This time, it is attacking a different part of the supply chain: resellers and other technology service providers that customize, deploy and manage cloud services and other technologies on behalf of their customers.

140 targets: at least 14 compromised

It is revealed that the latest campaign of the Nobelium hacker group was spotted in May of this year when no less than 140 different companies got targeted with the area of different exploit and hacking tools. Within those targets, 14 of the firms are listed as confirmed compromise cases.[5]

The investigation is still ongoing, but at least 600 Microsoft customers have been attacked at least thousands of times. These instances took place between July and October, and even though with a low rate of successful exploits, the number of targets is concerning. This seems to be a part of a larger-scale campaign of the activities launched over the summer.

In fact, between July 1 and October 19 this year, we informed 609 customers that they had been attacked 22,868 times by Nobelium, with a success rate in the low single digits.

Nobelium is still aiming to achieve the same goal as they managed with the SolarWinds breach, so these attempts are not going to stop, apparently. Threat actors try to gain long-term access to the network of a particular target to get the opportunity for exfiltration.

Nobelium hacker group targets companies like FireEye and Microsoft

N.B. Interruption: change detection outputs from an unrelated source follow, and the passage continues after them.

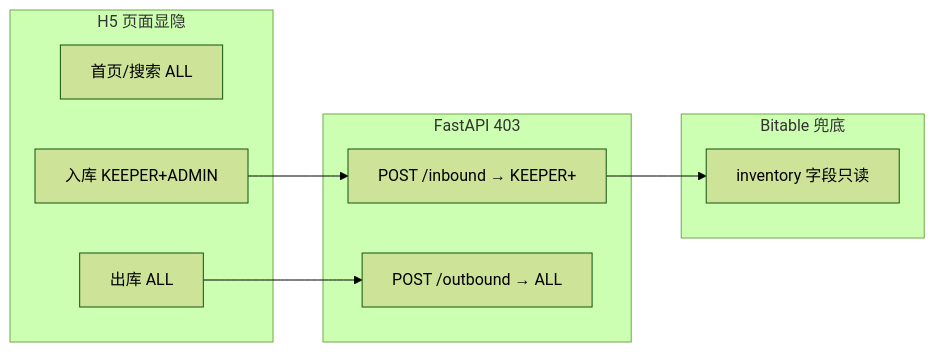
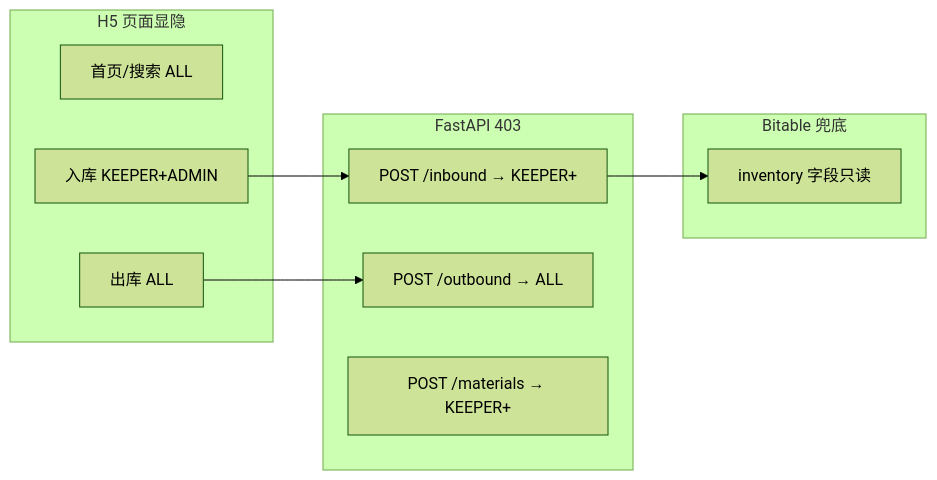
Diagram 11 of 13 in docs/架构设计文档.md (algo-boost/stock-flow), drawn with Mermaid (forest theme) before and after one commit. The commit also changed other lines of this file and 22 other files, not shown here.

````diff
--- a/docs/架构设计文档.md
+++ b/docs/架构设计文档.md
@@ -729,20 +733,21 @@
 ```mermaid
 flowchart LR
     subgraph H5["H5 页面显隐"]
         P1["首页/搜索 ALL"]
         P2["出库 ALL"]
         P3["入库 KEEPER+ADMIN"]
     end
 
     subgraph API["FastAPI 403"]
         A1["POST /inbound → KEEPER+"]
         A2["POST /outbound → ALL"]
+        A3["POST /materials → KEEPER+"]
     end
 
     subgraph BT["Bitable 兜底"]
         B1["inventory 字段只读"]
     end
 
     P3 --> A1 --> B1
     P2 --> A2
 ```
````
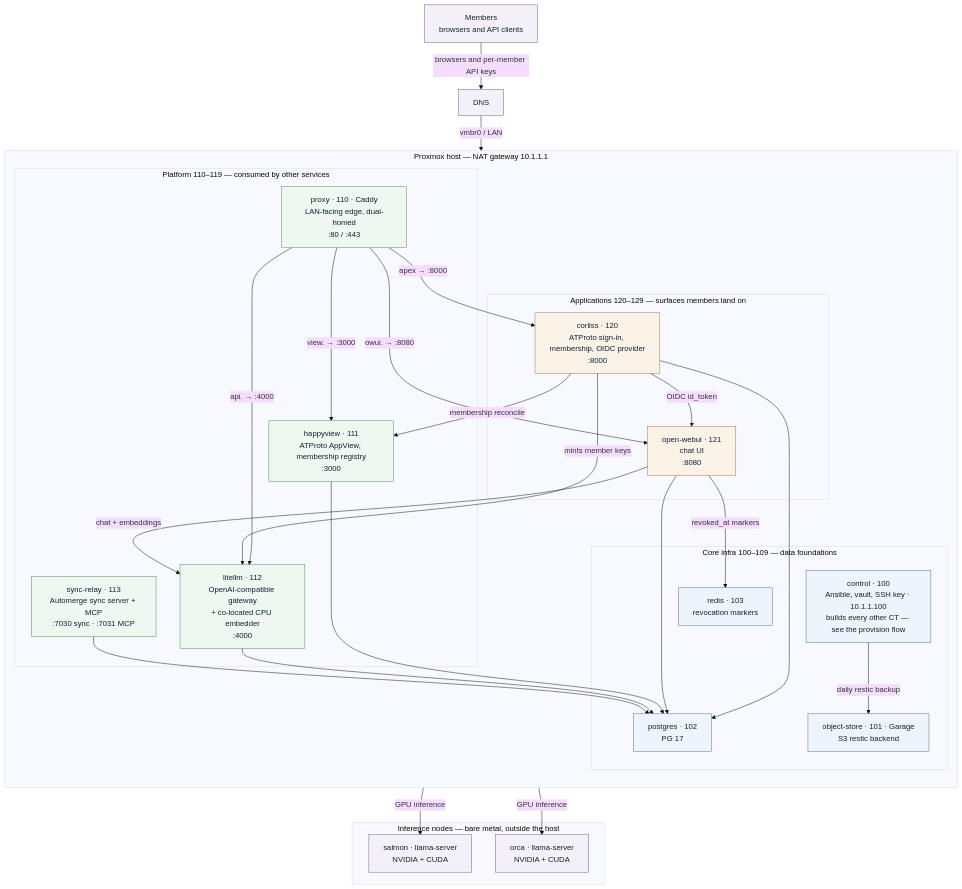
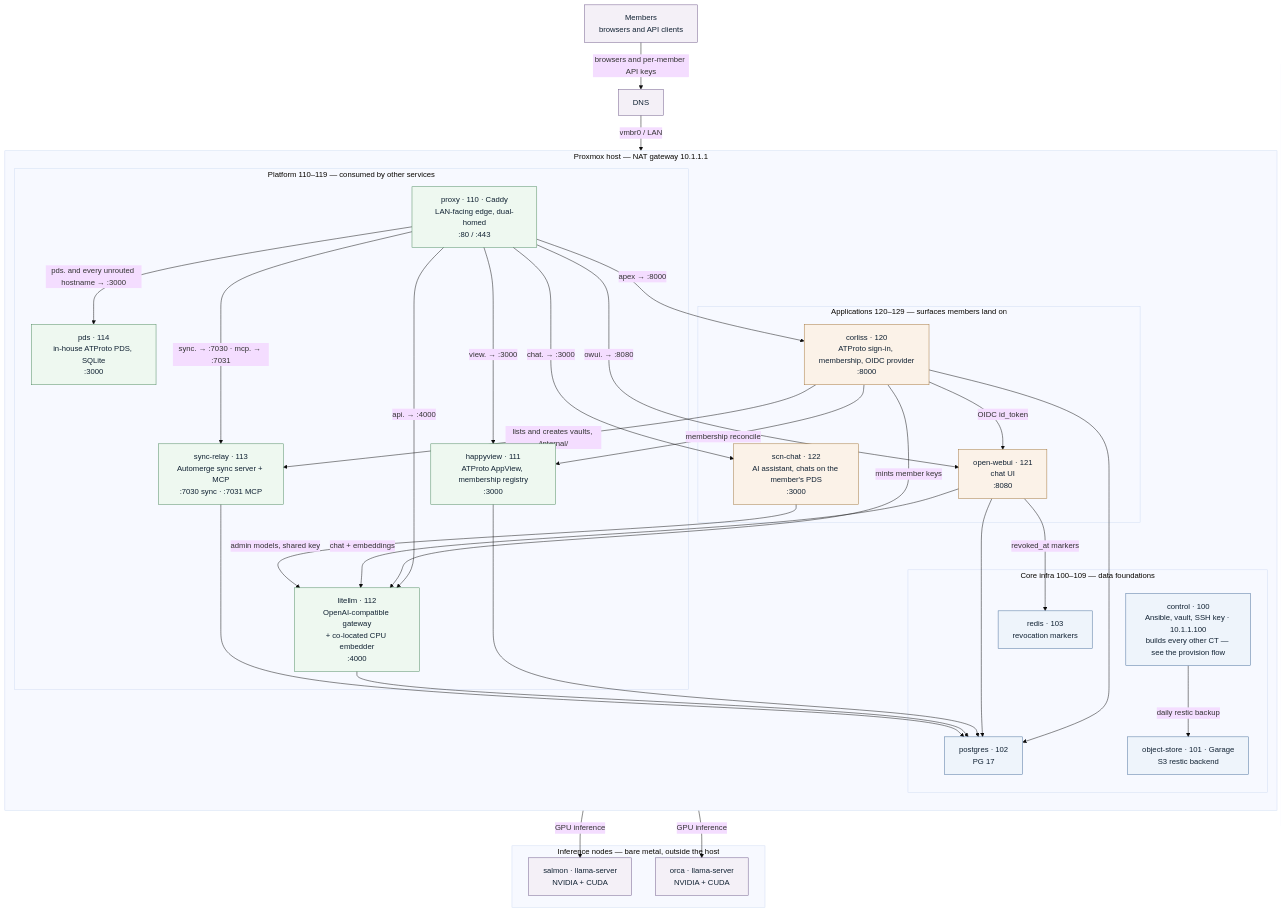
Before and after one commit to Z-Space-Society/zai-ops: the first of 4 diagrams in docs/diagrams.md, drawn with Mermaid (base theme). The commit also changed other lines of this file and 14 other files, not shown here.

````diff
--- a/docs/diagrams.md
+++ b/docs/diagrams.md
@@ -26,66 +26,73 @@
 ```mermaid
 flowchart TB
     members["Members<br/>browsers and API clients"]
     cf["DNS"]
 
     subgraph host["Proxmox host — NAT gateway 10.1.1.1"]
         direction TB
 
         subgraph app["Applications 120–129 — surfaces members land on"]
             corliss["corliss · 120<br/>ATProto sign-in, membership, OIDC provider<br/>:8000"]
             owui["open-webui · 121<br/>chat UI<br/>:8080"]
+            scnchat["scn-chat · 122<br/>AI assistant, chats on the member's PDS<br/>:3000"]
         end
 
         subgraph plat["Platform 110–119 — consumed by other services"]
             proxy["proxy · 110 · Caddy<br/>LAN-facing edge, dual-homed<br/>:80 / :443"]
             happyview["happyview · 111<br/>ATProto AppView, membership registry<br/>:3000"]
             litellm["litellm · 112<br/>OpenAI-compatible gateway<br/>+ co-located CPU embedder<br/>:4000"]
             relay["sync-relay · 113<br/>Automerge sync server + MCP<br/>:7030 sync · :7031 MCP"]
+            pds["pds · 114<br/>in-house ATProto PDS, SQLite<br/>:3000"]
         end
 
         subgraph core["Core infra 100–109 — data foundations"]
             control["control · 100<br/>Ansible, vault, SSH key · 10.1.1.100<br/>builds every other CT — see the provision flow"]
             objstore["object-store · 101 · Garage<br/>S3 restic backend"]
             postgres["postgres · 102<br/>PG 17"]
             redis["redis · 103<br/>revocation markers"]
         end
     end
 
     subgraph inf["Inference nodes — bare metal, outside the host"]
         salmon["salmon · llama-server<br/>NVIDIA + CUDA"]
         orca["orca · llama-server<br/>NVIDIA + CUDA"]
     end
 
     members -->|"browsers and per-member API keys"| cf
     cf -->|"vmbr0 / LAN"| proxy
 
     proxy -->|"apex → :8000"| corliss
     proxy -->|"owui. → :8080"| owui
+    proxy -->|"chat. → :3000"| scnchat
     proxy -->|"api. → :4000"| litellm
     proxy -->|"view. → :3000"| happyview
+    proxy -->|"sync. → :7030 · mcp. → :7031"| relay
+    proxy -->|"pds. and every unrouted hostname → :3000"| pds
 
     corliss -->|"OIDC id_token"| owui
     corliss -->|"membership reconcile"| happyview
     corliss -->|"mints member keys"| litellm
+    corliss -->|"lists and creates vaults, /internal/"| relay
     owui -->|"chat + embeddings"| litellm
     owui -->|"revoked_at markers"| redis
+    scnchat -->|"admin models, shared key"| litellm
     litellm -->|"GPU inference"| salmon
     litellm -->|"GPU inference"| orca
 
     corliss --> postgres
     owui --> postgres
     happyview --> postgres
     litellm --> postgres
     relay --> postgres
 
     control -->|"daily restic backup"| objstore
 
     classDef tierCore fill:#eef4fb,stroke:#4a6f9c,color:#123
     classDef tierPlat fill:#eef8f0,stroke:#4d8a5e,color:#123
     classDef tierApp fill:#fbf2e8,stroke:#a3763c,color:#123
     classDef outside fill:#f4f0f7,stroke:#6f5a8a,color:#123
     class control,objstore,postgres,redis tierCore
-    class proxy,happyview,litellm,relay tierPlat
-    class corliss,owui tierApp
+    class proxy,happyview,litellm,relay,pds tierPlat
+    class corliss,owui,scnchat tierApp
     class salmon,orca,members,cf outside
 ```
````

This Russian Foreign Intelligence Service – SVR, also known as ATP29, Cozy Bear, The Dukes, and Nobelium hacker group, is known to target high-profile companies. It aims to exploit entities like the Department of Homeland Security, the Cybersecurity and Infrastructure Agency, US Treasury, Microsoft, FireEye.

In the first campaigns, the malicious updates were used to spread malware like backdoors and affect systems from there. Right now, Russian threat actors use a more comprehensive range of techniques. The group is not using the particular vulnerability but relies on spray-and-pray credential stuffing method, phishing, API abuse to obtain account credentials, and admin access to targeted systems.

Russia is trying to gain access to various points in the technology supply chain and establish a system of surveilling. Those high-profile targets that are aimed at now, the ones from previous attacks, are of interest to the Russian government. These campaigns got discovered during pretty early stages, so developments that help could service sellers and technology providers to ensure the protection against Nobelium got released.

About the author
Ugnius Kiguolis
Ugnius Kiguolis - The mastermind

Ugnius Kiguolis is a professional malware analyst who is also the founder and the owner of 2-Spyware. At the moment, he takes over as Editor-in-chief.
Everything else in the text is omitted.